Source information:
*-*-*

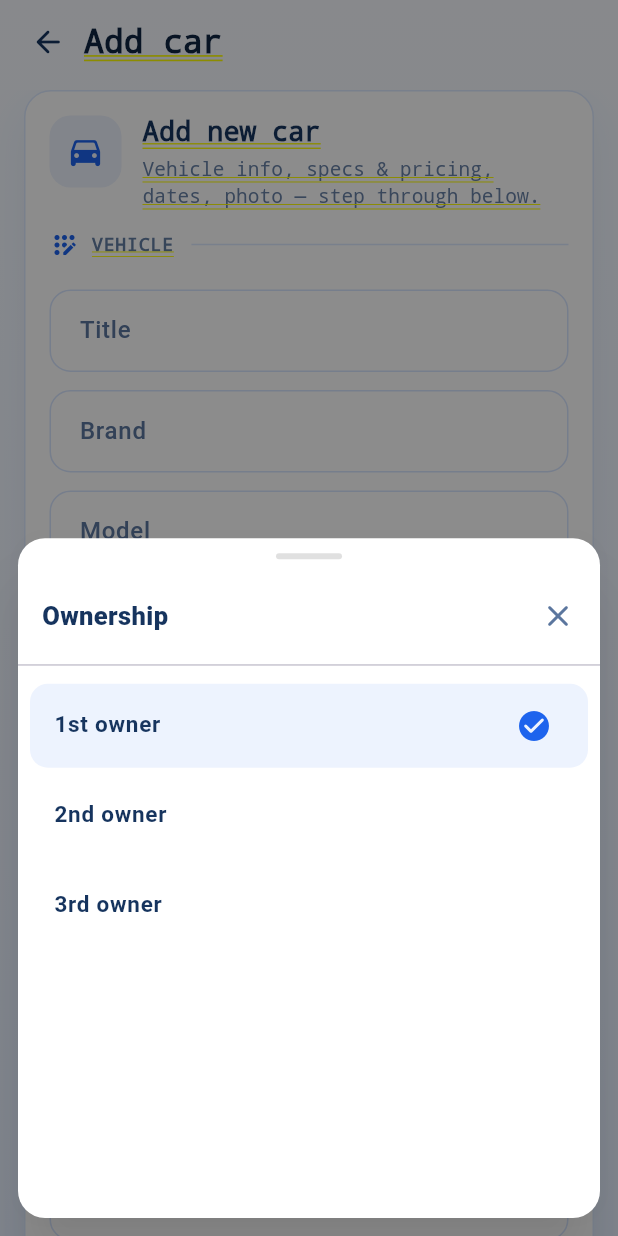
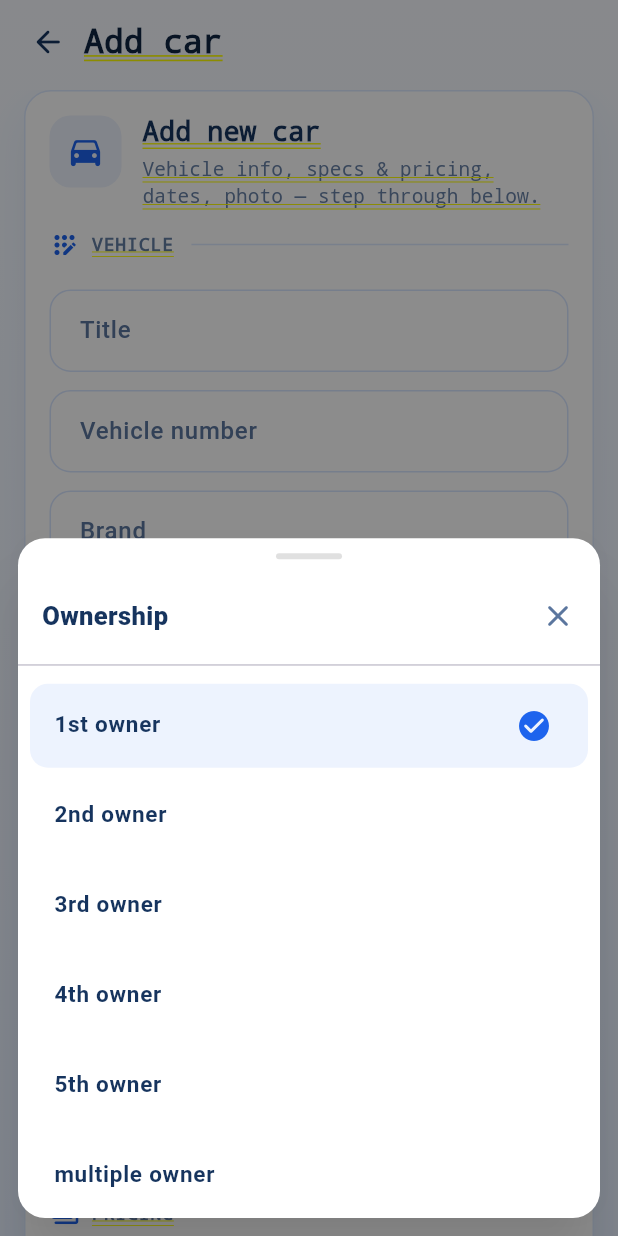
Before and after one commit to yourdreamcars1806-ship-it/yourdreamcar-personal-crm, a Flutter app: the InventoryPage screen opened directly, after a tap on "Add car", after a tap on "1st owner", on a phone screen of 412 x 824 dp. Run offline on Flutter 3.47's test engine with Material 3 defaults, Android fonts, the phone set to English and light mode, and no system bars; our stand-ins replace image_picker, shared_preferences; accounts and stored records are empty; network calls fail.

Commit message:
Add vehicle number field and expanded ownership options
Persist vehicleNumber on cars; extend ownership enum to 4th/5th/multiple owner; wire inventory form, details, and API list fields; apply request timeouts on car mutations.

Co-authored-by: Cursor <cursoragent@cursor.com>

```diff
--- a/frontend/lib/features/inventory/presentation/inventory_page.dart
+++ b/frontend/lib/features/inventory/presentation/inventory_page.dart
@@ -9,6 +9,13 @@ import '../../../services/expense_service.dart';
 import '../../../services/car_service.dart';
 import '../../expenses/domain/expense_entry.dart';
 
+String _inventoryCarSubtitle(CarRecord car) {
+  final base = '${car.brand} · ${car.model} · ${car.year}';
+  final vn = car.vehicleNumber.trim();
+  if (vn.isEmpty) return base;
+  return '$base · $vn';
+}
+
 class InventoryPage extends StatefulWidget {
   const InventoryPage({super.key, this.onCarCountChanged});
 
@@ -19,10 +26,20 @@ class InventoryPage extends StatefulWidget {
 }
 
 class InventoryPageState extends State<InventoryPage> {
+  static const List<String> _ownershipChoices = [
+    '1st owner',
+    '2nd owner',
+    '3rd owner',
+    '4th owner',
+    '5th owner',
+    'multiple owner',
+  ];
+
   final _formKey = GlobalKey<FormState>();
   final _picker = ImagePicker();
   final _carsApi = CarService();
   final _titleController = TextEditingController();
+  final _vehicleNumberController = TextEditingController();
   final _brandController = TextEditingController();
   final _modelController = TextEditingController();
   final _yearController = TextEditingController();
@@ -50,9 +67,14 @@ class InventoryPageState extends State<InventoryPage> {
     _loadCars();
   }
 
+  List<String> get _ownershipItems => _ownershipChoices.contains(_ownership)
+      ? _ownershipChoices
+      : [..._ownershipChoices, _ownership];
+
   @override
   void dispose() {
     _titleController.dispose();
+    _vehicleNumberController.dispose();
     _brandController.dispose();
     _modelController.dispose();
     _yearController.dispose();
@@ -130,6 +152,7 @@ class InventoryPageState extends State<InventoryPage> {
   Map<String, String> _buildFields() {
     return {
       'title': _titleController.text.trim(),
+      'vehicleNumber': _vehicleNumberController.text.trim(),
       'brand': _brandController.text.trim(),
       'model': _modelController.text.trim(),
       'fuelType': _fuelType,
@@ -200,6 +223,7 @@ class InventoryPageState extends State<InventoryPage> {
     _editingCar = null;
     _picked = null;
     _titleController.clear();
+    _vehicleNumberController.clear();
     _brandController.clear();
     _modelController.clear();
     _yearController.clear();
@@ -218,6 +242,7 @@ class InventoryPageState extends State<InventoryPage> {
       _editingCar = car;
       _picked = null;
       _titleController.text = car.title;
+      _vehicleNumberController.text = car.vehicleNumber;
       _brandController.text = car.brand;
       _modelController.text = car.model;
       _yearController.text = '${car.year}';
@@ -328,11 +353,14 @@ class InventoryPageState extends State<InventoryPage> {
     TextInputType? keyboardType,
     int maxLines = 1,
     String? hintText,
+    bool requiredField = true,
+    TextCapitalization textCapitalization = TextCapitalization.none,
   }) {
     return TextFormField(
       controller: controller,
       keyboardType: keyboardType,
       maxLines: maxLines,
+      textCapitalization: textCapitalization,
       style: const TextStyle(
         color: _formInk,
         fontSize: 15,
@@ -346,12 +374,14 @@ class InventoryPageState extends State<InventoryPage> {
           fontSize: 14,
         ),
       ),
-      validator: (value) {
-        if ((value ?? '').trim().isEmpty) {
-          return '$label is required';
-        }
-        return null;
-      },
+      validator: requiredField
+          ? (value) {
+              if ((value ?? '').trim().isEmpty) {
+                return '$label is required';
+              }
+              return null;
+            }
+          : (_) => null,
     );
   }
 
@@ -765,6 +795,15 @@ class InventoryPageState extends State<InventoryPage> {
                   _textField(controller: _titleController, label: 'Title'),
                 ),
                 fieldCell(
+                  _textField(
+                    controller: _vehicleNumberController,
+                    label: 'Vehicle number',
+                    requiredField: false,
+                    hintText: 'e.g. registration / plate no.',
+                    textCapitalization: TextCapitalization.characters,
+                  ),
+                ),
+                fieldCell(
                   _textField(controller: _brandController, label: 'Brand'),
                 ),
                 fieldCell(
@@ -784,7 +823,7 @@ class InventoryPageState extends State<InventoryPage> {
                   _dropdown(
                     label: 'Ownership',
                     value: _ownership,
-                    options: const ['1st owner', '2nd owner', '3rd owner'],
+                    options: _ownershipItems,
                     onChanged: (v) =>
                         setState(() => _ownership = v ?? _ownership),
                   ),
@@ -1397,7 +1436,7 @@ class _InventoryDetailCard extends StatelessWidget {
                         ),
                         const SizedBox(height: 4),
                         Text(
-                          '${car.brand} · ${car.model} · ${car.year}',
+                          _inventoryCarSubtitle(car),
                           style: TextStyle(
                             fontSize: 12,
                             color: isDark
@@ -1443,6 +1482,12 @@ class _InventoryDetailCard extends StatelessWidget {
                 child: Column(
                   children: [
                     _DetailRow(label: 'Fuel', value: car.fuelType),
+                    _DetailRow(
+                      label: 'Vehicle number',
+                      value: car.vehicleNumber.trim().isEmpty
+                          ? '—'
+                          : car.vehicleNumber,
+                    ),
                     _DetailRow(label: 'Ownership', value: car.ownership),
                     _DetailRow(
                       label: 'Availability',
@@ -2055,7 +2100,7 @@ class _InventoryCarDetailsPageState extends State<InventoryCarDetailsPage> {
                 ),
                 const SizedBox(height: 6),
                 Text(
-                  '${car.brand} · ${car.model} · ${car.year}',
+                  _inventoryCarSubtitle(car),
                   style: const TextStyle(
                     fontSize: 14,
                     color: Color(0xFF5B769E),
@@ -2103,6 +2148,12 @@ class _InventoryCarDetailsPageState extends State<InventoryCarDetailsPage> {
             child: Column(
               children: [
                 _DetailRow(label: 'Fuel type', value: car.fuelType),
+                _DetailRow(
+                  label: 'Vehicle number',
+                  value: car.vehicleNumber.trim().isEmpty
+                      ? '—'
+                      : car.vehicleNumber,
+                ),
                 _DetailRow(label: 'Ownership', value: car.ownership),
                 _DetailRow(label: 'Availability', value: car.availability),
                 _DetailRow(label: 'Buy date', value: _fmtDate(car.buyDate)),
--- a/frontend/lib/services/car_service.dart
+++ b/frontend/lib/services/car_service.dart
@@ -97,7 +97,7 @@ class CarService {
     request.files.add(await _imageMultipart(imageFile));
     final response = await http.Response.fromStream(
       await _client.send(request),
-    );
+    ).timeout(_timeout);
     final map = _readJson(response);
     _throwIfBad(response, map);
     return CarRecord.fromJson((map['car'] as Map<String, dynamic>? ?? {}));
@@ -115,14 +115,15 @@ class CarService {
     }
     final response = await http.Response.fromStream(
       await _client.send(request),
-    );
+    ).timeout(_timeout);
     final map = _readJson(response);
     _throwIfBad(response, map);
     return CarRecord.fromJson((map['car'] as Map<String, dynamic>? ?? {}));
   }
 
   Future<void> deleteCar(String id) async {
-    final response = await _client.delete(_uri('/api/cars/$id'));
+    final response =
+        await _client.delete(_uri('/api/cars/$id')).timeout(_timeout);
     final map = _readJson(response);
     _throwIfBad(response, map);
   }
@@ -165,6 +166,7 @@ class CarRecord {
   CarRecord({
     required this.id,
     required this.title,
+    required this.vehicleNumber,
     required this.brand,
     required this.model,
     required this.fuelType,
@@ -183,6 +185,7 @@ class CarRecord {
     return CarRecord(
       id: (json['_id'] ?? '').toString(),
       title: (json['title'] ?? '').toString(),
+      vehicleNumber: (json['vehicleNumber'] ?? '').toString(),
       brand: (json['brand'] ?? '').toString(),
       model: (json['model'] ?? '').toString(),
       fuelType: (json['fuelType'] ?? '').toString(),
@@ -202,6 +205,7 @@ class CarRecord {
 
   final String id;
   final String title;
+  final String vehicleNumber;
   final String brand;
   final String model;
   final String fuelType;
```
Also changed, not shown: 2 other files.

*-*-*

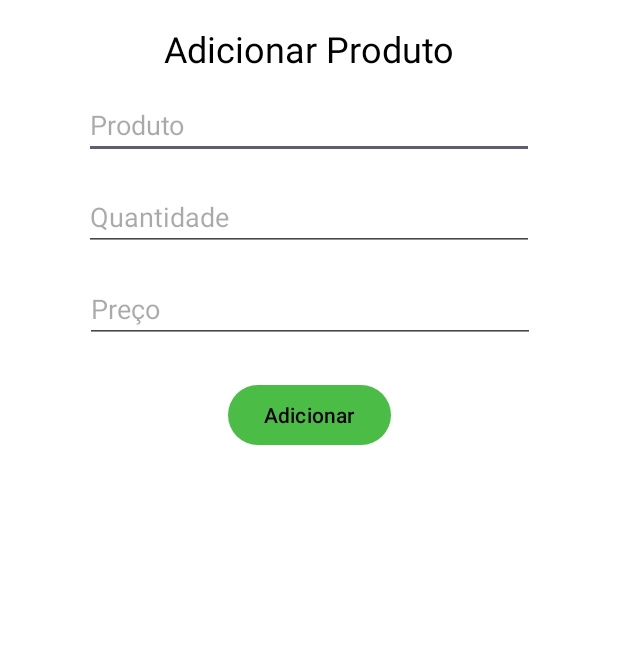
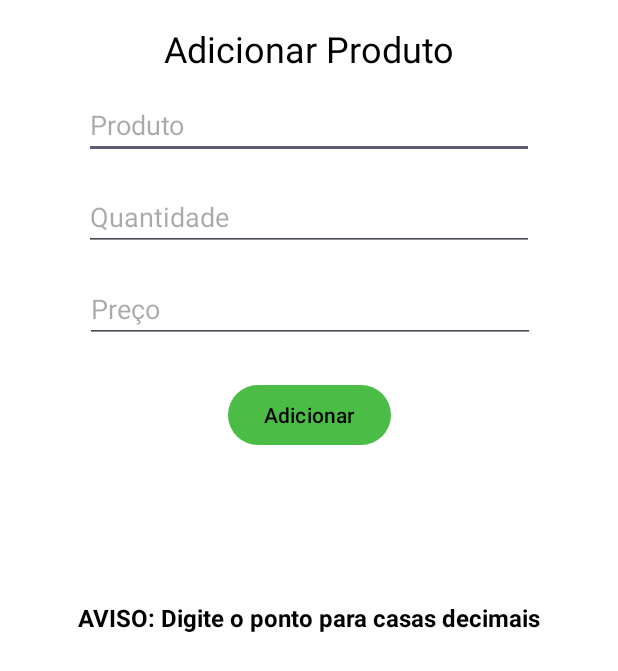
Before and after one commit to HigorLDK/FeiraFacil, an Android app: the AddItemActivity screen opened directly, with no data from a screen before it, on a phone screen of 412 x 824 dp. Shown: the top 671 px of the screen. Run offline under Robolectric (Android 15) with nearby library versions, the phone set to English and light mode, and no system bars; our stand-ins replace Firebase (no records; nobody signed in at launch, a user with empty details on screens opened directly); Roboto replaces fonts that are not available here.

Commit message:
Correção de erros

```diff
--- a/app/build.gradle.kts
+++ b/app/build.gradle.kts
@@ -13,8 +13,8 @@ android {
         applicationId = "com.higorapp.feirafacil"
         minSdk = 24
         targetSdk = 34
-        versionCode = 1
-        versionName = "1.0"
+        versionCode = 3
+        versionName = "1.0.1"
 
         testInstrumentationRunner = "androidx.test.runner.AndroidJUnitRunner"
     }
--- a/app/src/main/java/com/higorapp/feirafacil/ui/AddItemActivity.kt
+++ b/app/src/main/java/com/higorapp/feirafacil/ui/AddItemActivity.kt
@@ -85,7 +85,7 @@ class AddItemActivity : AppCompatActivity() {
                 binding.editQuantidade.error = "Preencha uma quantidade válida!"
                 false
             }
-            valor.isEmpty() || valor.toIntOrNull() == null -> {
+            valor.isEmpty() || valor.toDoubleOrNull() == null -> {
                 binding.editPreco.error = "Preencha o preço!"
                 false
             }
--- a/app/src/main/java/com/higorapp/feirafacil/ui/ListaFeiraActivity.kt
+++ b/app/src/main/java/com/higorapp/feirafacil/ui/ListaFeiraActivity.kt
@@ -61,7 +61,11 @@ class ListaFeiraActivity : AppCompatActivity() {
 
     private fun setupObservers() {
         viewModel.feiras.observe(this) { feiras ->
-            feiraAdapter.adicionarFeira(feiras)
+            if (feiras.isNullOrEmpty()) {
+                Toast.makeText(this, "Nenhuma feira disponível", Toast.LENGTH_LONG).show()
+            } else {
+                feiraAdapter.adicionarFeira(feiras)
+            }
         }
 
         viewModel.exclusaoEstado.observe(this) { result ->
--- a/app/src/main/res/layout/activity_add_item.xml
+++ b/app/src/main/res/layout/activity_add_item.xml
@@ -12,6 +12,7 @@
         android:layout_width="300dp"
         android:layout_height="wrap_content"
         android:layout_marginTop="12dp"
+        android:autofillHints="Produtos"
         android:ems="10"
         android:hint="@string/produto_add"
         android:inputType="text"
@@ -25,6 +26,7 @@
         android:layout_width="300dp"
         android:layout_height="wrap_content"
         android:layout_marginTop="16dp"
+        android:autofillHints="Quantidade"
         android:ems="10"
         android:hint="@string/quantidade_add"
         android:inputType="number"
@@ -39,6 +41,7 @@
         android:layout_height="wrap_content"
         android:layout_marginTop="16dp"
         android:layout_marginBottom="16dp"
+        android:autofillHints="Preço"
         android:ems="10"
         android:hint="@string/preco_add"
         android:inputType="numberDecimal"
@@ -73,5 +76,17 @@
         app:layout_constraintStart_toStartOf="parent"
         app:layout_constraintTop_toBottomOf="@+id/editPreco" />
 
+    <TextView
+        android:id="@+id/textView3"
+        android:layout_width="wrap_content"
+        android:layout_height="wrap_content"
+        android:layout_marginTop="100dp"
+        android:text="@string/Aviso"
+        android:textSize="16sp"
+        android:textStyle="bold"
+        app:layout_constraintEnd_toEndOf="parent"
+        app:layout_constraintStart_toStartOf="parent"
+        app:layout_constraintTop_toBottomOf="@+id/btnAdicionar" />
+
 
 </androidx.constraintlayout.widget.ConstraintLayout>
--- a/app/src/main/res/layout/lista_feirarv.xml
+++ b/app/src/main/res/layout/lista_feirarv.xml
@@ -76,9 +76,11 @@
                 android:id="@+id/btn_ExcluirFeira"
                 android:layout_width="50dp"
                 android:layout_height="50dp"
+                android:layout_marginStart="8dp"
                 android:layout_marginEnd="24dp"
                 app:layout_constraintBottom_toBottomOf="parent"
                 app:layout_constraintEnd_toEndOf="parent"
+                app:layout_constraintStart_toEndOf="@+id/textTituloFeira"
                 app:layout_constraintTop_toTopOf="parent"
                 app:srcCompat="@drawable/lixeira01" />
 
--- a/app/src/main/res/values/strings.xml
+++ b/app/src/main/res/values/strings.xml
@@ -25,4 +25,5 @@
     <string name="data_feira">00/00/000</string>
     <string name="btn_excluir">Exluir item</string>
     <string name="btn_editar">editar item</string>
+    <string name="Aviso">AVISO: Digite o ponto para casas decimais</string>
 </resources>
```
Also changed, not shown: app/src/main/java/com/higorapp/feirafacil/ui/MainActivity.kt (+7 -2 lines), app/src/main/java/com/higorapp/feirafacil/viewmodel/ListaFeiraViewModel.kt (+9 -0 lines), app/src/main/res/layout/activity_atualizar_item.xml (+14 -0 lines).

*-*-*

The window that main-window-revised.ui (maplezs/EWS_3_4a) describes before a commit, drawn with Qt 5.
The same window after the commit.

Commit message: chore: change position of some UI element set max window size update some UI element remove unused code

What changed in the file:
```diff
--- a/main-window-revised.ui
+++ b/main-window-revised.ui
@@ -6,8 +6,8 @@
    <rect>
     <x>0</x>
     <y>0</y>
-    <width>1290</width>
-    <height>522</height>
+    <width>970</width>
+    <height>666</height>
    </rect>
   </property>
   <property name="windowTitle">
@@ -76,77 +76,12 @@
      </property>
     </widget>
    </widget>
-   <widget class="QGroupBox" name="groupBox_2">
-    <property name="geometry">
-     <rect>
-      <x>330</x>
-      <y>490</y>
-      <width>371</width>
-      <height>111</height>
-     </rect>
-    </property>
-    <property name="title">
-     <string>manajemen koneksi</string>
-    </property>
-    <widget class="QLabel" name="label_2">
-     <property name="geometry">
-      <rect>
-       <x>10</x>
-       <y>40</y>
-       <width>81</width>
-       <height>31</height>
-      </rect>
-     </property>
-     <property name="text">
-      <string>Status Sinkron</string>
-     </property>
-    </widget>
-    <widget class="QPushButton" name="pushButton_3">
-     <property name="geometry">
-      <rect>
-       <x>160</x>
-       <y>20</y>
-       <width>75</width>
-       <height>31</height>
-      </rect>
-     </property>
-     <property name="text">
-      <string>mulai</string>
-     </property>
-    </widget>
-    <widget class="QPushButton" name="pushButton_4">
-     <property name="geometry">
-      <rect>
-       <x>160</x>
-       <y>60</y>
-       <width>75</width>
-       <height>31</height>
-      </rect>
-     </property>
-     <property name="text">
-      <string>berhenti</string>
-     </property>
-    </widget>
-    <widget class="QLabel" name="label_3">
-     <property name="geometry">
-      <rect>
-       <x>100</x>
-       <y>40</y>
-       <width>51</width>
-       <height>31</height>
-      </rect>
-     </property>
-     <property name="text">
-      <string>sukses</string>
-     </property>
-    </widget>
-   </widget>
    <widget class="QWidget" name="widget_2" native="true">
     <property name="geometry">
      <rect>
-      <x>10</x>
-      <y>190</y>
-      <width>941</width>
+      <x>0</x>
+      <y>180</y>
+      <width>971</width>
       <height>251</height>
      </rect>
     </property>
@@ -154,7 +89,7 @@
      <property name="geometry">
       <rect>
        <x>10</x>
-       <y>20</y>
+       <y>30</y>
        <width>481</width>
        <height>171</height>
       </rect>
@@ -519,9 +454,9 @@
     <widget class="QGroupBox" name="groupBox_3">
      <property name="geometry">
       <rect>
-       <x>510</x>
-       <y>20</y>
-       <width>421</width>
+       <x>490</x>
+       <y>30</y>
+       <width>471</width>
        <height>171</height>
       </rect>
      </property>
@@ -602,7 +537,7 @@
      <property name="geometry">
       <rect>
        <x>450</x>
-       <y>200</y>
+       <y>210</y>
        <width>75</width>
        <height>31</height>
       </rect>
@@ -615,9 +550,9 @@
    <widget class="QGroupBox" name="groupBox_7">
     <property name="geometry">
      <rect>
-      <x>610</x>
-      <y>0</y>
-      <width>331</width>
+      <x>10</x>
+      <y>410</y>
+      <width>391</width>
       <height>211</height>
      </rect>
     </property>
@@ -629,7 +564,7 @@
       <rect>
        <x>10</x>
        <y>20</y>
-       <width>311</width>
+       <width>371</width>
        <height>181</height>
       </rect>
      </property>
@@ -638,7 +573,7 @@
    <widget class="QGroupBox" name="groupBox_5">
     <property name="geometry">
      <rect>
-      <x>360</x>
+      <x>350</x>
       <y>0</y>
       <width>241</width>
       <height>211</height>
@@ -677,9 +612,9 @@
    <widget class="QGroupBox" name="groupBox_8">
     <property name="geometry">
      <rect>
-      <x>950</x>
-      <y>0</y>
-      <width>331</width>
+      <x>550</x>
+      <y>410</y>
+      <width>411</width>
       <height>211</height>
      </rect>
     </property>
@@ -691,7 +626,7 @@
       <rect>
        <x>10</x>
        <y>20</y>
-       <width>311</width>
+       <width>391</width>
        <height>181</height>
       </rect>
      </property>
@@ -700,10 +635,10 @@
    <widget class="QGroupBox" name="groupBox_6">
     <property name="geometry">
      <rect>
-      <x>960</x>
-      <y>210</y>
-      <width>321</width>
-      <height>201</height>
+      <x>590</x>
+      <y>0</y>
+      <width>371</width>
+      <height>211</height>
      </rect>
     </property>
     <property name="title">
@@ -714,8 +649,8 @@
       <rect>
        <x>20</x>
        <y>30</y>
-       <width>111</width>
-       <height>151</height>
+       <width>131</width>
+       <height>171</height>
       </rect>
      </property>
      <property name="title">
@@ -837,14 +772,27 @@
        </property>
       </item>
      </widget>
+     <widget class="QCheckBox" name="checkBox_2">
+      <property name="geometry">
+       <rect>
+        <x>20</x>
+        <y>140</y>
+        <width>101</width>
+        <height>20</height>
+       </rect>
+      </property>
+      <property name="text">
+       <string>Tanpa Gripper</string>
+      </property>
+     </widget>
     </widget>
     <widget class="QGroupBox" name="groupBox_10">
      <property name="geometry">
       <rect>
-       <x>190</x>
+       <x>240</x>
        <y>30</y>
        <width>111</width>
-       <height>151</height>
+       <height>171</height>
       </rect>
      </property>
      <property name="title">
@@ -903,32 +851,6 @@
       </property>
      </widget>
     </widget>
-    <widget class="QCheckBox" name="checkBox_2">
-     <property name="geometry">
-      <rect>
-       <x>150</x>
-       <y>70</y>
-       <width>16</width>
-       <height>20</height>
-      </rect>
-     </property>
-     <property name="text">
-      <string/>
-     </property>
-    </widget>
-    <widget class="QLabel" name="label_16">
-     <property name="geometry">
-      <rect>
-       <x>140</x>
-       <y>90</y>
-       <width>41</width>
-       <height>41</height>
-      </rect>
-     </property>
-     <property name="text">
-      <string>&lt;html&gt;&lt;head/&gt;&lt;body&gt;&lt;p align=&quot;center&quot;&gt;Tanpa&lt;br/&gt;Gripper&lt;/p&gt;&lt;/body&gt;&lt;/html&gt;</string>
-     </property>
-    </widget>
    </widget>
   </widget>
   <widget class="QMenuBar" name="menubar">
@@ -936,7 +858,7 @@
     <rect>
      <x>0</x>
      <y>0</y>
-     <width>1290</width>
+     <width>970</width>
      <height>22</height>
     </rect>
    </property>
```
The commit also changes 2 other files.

*-*-*

Work to complete:
Find out how many lines in the entries above hold "feiras", then reply with that figure and nothing else.

Output:
4